While for years already, games such as Guildwars have had competitive PvP tournaments with monetary prizes, it is first now that MMORPGs as a genre is being looked at by the eyes of the world. This is mostly due to the sheer size of WoW's subscription base as well as Blizzard's enormous financial resources backing the project.
To tell the truth, I was not really into the idea of competitive "professional" gaming much myself until the mass PR around World of Warcraft PvP hit the world with storm shortly after the release of The Burning Crusade expansion - mainly because I never was much of a FPS nor RTS player - genres who have dominated the professional gaming market for years with titles such as CounterStrike and Starcraft. Perhaps another reason why MMORPG Pro-Gaming has gained so much attention lately is also because of Starcraft being another Blizzard product. In essence, the mentality many people are following is that "Blizzard has done it before and proven themselves" and they can replicate this in World of Warcraft.
In reality though, MMORPG PvP and FPS/RTS matches are completely different in nature. Not just because of the coherent design around the older genres as competitive platforms, but also because of how a match plays out for the spectator. In my mind, it is a lot easier to tell a skilled player from a random newbie in spectated FPS or RTS games simply because you are a lot more aware of what is going on at all times. In MMORPG's however, there is so much information, game mechanics and understanding that is required by the viewer to fully appreciate what is being shown. Other obstacles are the actual spectating client and broadcasting itself. Being an infant in terms of broadcasting, viewing and commenting experience of a MMORPG PvP match it is hard to accomodate the various factors that come into play by each team on a very rapid pace such as using line of sight kiting of casters, predicting and interupting spells and exceptional use of attacks/assist trains to rapidly drop a target. This does not even begin to delve into the depths of talent specs and a team's class matrix with explanation of why Team A has an advantage over Team B.
There are some websites out there that specialize in the analysis of teams like this, most notably SK Gaming, Amped E-Sports and World of Ming. While each of these websites respectably are attacking the idea of bringing awareness and understanding to the competitive World of Warcraft scene, they are going at it in completely different angles. While SK Gaming and Amped take the more formal approach as already internationally recognized E-Sports websites, World of Ming follows suit as a more vocal and personally biased resource, often embedding racist slurs or personal attacks in his commentary, seemingly to amuse the audience.

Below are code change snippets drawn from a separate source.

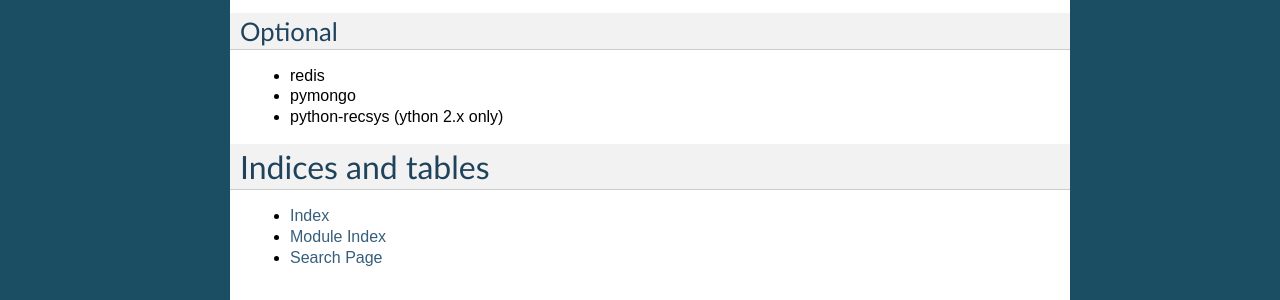
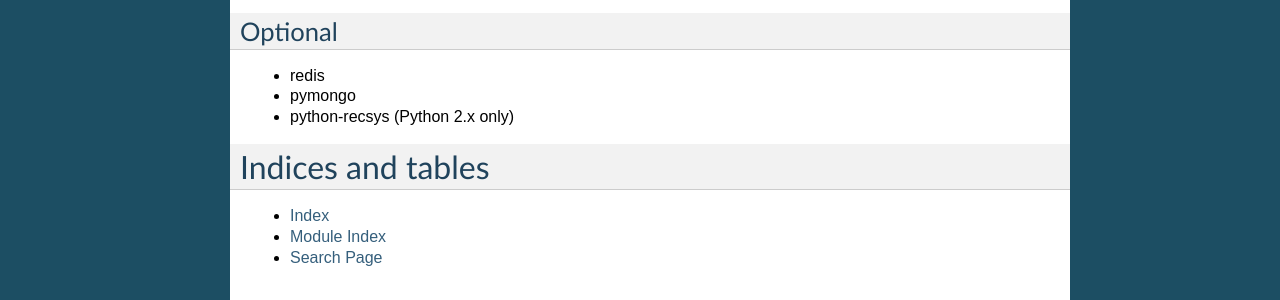
Before and after one commit to fcurella/django-recommends, a Sphinx documentation site: the page built from docs/index.rst, in a window 1280 px wide. Shown: the part 1196-1496 px from the top of the page. Built offline with Sphinx 7.4.7, drawn with Linux system fonts in a browser that asks for light colours.

Commit message:
fix typo in docs

```diff
--- a/docs/index.rst
+++ b/docs/index.rst
@@ -37,7 +37,7 @@
 --------
 * redis
 * pymongo
-* python-recsys (ython 2.x only)
+* python-recsys (Python 2.x only)
 
 Indices and tables
 ==================
```
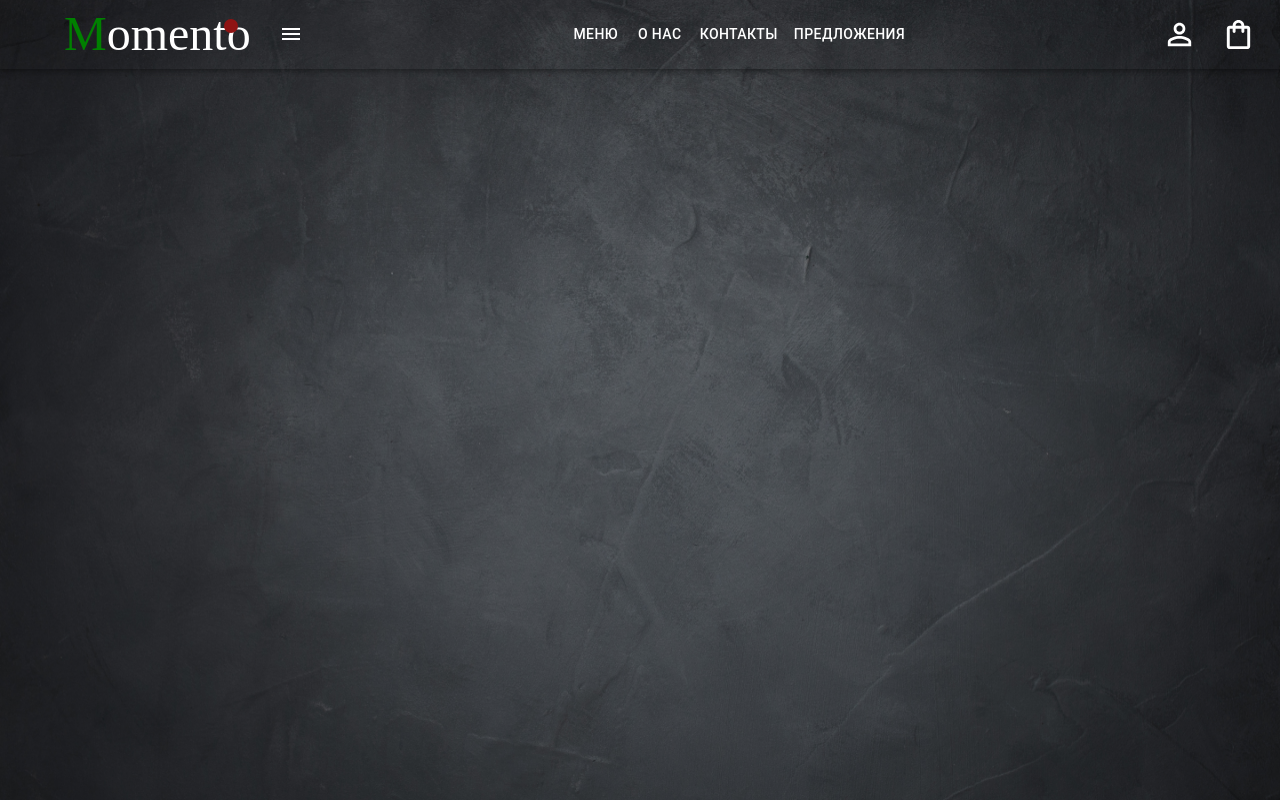
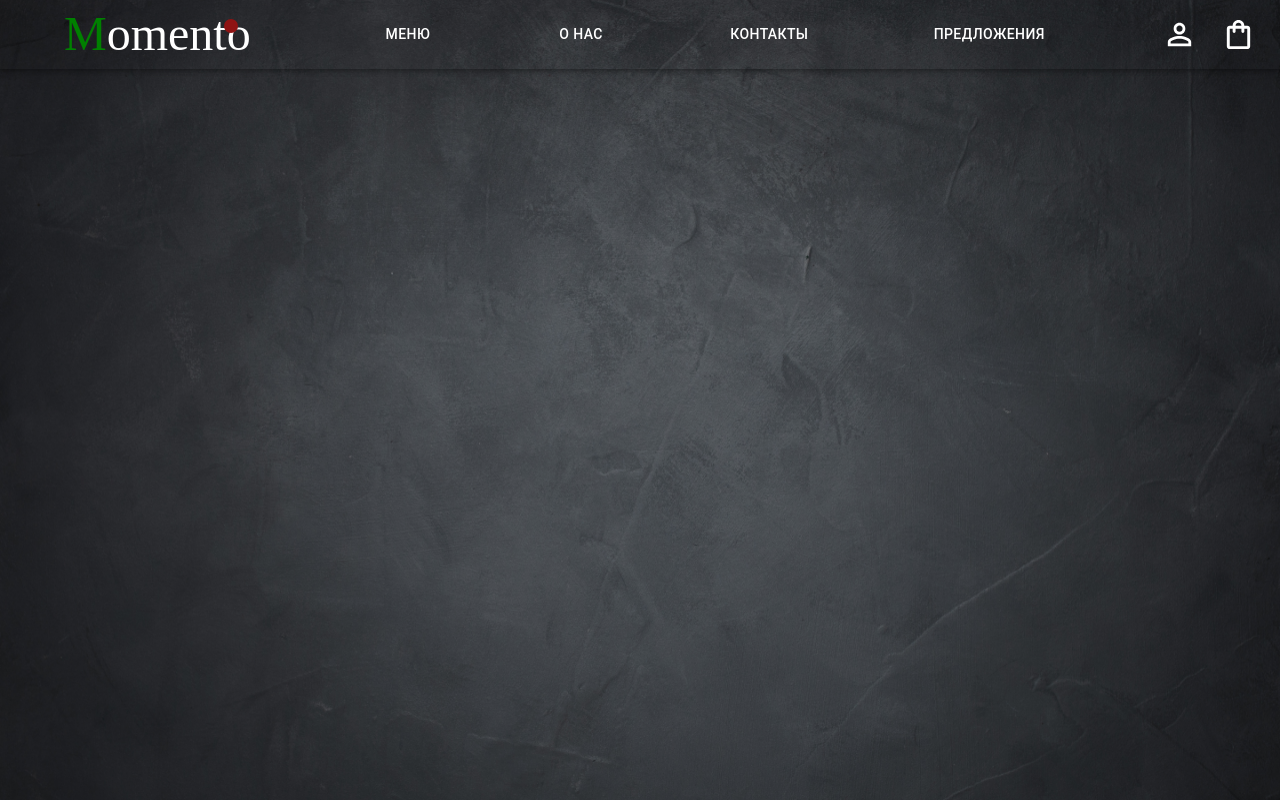
Before and after one commit to bunnykkk/pizza-delivery, a React (Create React App) app: page / in a window 1280 px wide. Shown: the top 800 px of the page. Built offline with nearby package versions, Linux system fonts and the light colour scheme; a web font is replaced by a local one.

Commit message:
navbar final

```diff
--- a/src/components/Navbar/Navbar.jsx
+++ b/src/components/Navbar/Navbar.jsx
@@ -102,12 +102,13 @@ function ResponsiveAppBar() {
           </Typography>
           <img id="logo-nav" src={ellipse} alt="" />
           <Box
-            style={{
-              display: "flex",
-              justifyContent: "space-between",
-              alignItems: "center",
-            }}
-            sx={{ flexGrow: 1, display: { xs: "flex", md: "none" } }}>
+            sx={{
+              flexGrow: 1,
+              display: {
+                xs: "flex",
+                md: "none",
+              },
+            }}>
             <IconButton
               size="large"
               aria-label="account of current user"
@@ -162,7 +163,15 @@ function ResponsiveAppBar() {
             }}>
             <span id="logo-m">M</span>omento
           </Typography>
-          <Box sx={{ flexGrow: 1, display: { xs: "none", md: "flex" } }}>
+          <Box
+            sx={{
+              flexGrow: 1,
+              display: {
+                xs: "none",
+                md: "flex",
+                justifyContent: "space-evenly",
+              },
+            }}>
             {pages.map(page => (
               <Button
                 className="nav-btn"
```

One thing is certain though, bringing out the childish and often idiotic behavior of 'elitist' players from PvP realms in MMOs is definitely not the way to go when attempting to appeal to the masses and sparking interest around the game and its competiveness. The word "professional gamer" in this would mean: an expert player, as of golf or tennis, serving as a teacher, consultant, performer, or contestant; pro. When you have some of the leading websites on the internet running their mouth as if they were still teenagers, it is hard for the mass media, the audience and potential financial investors to take the venue of competition seriously.
Another thing that is equally important to keep in mind is that a transition from a hobby to a professional e-sport is not something that happens overnight. American culture in particular is very adamant about seperating 'real sports' from e-sports as an accepted form of entertainment - very much unlike our eastern culture counterparts such as China and Korea. It is only through improvements to the flaws mentioned above, through steadfast quality media representation and through the timely process of mass adaptation that WoW will succeed as an E-Sport in American society. It is also up to us, the fansites and communities, to portray this e-sport with as much professionalism as possible in order to not alienate the real target market - the audience.
I originally posted this under my Curse 'V4 Beta' Blog, but due to the interest and debate it sparked at the office I decided to make it an article all of you are able to read and give responses to. I am interested in hearing what the preliminary thoughts around competitive PvP in WoW are from as many as possible so consider yourself invited to share your thoughts.